Everybody who was there remembers this moment -- the incredulity as he tried to return and the shock of seeing him back in and the horror of the second hit that ended his day. But hearing Harvin retell it is as good of a reminder as we are going to get about why NFL players cannot be trusted to protect their own brains.
Because with everything we know and think we know about the linkage between concussions and CTE and the s-storm of health risks that come along with that diagnosis, Harvin still wanted to go back.
He wanted his helmet despite being well aware of stories about guys who cannot remember how to drive to their house. He wanted to play even knowing players have battled depression. He stepped back on the field because, in that moment, he was not thinking about the extreme cases who have shot themselves through the heart because they felt that was better than another day of pain and wanted their brain preserved to maybe, possibly, help another guy avoid this.
It is too simple to explain this by saying he feels guilty about missing almost all of this season, his first with Seattle after an offseason trade, because of hip surgery. Obviously, he wants to prove himself to the Seahawks, to do his part and probably at least a little to shut up everybody ripping into him for being a bust. This is only part of it, though, because Broncos wide receiver Wes Welker did not have offseason hip surgery, did not miss almost all of this season, has New England-Tom Brady bona fides and basically said he'd do exactly what Harvin did.
It was supposed to be one of those wacky media day moments, Hall of Famer Deion Sanders more casually chatting up his NFL brethren.
Deion: Would you play in the Super Bowl with a concussion?
Welker: What do you think?
This went back and forth, back and forth between Deion trying to get a yes and Welker saying you know me and ending with, "I mean, you want to be out there. The Super Bowl, this is what you dream about. You're going to be there, I don't care what it takes, you're going to be out there in this game."
And the thing is, in the less obvious concussions, the best protector of player health is these guys.

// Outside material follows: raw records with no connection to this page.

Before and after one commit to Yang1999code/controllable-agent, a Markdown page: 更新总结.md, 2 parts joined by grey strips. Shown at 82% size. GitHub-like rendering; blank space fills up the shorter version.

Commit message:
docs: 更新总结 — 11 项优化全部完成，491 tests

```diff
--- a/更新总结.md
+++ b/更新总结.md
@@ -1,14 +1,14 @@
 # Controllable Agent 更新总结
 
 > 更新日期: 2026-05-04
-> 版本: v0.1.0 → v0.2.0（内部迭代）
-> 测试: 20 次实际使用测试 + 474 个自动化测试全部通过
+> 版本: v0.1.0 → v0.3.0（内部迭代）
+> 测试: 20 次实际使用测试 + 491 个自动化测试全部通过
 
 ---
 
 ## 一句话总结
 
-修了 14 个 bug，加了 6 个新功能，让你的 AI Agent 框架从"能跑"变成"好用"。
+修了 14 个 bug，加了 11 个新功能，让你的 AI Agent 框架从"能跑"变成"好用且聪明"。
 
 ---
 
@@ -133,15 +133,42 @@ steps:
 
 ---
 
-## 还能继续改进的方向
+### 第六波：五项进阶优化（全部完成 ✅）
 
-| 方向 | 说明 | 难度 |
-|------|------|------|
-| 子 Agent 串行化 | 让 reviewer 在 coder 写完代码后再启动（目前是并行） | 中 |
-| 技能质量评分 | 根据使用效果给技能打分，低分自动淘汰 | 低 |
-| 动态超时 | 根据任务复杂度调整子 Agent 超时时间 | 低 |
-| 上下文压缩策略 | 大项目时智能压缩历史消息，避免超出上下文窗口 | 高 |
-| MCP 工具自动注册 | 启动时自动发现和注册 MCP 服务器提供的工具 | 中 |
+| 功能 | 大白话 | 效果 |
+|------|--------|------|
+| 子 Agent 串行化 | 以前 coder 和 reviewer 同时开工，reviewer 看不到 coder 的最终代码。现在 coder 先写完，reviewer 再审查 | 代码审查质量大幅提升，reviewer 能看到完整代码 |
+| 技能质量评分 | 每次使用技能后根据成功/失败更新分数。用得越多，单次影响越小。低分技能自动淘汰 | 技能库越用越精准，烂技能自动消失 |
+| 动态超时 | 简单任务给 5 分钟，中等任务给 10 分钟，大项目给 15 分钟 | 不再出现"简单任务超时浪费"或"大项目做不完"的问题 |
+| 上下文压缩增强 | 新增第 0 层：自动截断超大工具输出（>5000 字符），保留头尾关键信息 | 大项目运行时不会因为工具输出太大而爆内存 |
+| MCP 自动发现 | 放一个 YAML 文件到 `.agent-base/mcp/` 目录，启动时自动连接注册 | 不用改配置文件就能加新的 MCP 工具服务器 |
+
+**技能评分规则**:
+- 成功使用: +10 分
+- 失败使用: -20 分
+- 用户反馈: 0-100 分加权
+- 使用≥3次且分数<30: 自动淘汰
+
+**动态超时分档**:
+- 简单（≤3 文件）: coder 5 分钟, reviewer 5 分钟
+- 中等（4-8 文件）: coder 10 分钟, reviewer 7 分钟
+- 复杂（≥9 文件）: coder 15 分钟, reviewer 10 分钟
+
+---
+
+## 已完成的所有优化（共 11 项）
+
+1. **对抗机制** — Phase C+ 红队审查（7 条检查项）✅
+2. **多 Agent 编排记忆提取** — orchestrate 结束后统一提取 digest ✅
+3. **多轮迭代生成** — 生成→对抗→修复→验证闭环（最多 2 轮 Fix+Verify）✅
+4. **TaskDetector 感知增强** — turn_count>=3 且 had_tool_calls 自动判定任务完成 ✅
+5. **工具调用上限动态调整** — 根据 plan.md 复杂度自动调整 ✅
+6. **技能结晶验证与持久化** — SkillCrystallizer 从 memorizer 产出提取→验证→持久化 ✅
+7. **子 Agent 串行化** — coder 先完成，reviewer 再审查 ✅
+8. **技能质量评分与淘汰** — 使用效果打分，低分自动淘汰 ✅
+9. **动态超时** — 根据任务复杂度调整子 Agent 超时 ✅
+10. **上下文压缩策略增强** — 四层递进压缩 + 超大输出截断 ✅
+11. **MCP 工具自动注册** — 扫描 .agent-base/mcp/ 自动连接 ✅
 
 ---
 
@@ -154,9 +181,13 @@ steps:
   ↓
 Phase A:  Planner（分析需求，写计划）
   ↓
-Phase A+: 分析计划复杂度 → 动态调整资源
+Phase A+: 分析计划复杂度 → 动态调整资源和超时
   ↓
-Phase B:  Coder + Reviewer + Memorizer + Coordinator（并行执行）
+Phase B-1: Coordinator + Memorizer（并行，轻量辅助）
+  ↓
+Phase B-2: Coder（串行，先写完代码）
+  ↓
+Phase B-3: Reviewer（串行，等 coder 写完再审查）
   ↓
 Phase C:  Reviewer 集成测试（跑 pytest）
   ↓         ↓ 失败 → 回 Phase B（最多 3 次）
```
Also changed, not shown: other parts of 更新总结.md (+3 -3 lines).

This is not to blame the victim or absolve the NFL. The league, for too long, did nothing or not enough and now seems to be doing just enough to try to quell the next round of lawsuits. It is just to point out that, even now, even with everything we know and think we know, these guys still believe that playing through whatever is tantamount to being a good teammate.
How do you take that out of the game?
How do you say to Welker, "Don't joke about this, this is not funny"?
How do you ask Harvin, "Wait, what?"
Because saying concussion at the Super Bowl is like saying abortion at a dinner party -- you can do it, but everybody looks at you like you are the jerk. It calls attention to the elephant in the room, takes away from the Bruno Mars concert and the big piles of cash and the fun game the guys are playing. It needs to be talked about, and in a way so guys like Harvin hear that you can be a good player, a good teammate and a good guy and take care of your brain at the same time.